- _Exercise objective_:
Copy out every line of the data that has the word "evaluation" somewhere in it.

--- --- ---

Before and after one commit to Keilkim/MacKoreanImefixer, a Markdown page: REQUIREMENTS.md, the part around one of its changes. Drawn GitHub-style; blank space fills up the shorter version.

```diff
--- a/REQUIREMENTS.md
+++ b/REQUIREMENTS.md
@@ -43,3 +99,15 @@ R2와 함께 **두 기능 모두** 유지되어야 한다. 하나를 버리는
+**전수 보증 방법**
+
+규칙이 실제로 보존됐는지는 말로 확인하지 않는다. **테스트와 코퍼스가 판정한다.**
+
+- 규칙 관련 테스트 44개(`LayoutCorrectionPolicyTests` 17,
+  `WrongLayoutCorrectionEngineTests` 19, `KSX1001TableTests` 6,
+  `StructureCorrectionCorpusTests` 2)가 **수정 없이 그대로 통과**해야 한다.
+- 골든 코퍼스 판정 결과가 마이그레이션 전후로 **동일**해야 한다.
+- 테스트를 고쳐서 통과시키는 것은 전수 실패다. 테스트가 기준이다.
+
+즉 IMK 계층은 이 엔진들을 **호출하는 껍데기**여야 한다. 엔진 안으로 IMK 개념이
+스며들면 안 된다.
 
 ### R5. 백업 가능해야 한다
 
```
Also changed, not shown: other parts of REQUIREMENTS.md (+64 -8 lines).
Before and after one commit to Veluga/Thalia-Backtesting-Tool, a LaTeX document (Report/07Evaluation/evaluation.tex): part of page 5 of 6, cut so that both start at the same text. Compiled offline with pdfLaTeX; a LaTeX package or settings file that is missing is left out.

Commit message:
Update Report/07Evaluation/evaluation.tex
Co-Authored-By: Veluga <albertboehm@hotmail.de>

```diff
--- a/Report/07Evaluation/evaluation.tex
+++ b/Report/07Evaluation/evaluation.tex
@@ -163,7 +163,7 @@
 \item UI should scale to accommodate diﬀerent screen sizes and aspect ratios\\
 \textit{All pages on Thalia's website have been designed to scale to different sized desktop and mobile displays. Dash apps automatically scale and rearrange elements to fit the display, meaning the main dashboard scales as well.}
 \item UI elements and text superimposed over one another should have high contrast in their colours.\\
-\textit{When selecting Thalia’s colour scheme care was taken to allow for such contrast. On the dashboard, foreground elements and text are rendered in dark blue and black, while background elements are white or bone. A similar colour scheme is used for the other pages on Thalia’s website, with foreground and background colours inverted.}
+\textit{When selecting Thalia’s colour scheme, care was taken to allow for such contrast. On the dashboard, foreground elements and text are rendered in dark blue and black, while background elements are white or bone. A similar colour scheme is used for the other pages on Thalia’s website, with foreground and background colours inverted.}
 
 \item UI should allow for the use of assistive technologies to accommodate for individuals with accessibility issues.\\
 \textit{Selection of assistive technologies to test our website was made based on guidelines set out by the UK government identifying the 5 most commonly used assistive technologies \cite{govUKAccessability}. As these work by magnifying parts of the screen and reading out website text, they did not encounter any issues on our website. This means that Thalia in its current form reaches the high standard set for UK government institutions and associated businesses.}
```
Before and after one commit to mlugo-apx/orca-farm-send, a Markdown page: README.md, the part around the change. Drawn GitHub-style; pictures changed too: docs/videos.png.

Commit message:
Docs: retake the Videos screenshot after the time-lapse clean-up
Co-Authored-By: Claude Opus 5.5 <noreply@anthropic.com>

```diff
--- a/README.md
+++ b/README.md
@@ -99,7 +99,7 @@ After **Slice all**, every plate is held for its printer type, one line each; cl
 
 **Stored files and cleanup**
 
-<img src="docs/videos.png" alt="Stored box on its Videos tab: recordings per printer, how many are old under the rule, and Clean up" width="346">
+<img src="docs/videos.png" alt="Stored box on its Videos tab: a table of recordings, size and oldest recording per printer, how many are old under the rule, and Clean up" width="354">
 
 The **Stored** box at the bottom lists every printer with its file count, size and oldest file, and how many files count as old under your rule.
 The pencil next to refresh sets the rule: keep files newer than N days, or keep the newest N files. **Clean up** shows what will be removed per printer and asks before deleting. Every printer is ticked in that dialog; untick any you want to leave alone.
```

--- --- ---

- _Result of this exercise_:
Before and after one commit to Veluga/Thalia-Backtesting-Tool, a LaTeX document (Report/07Evaluation/evaluation.tex): part of page 5 of 6, cut so that both start at the same text. Compiled offline with pdfLaTeX; a LaTeX package or settings file that is missing is left out.
Update Report/07Evaluation/evaluation.tex
--- a/Report/07Evaluation/evaluation.tex
+++ b/Report/07Evaluation/evaluation.tex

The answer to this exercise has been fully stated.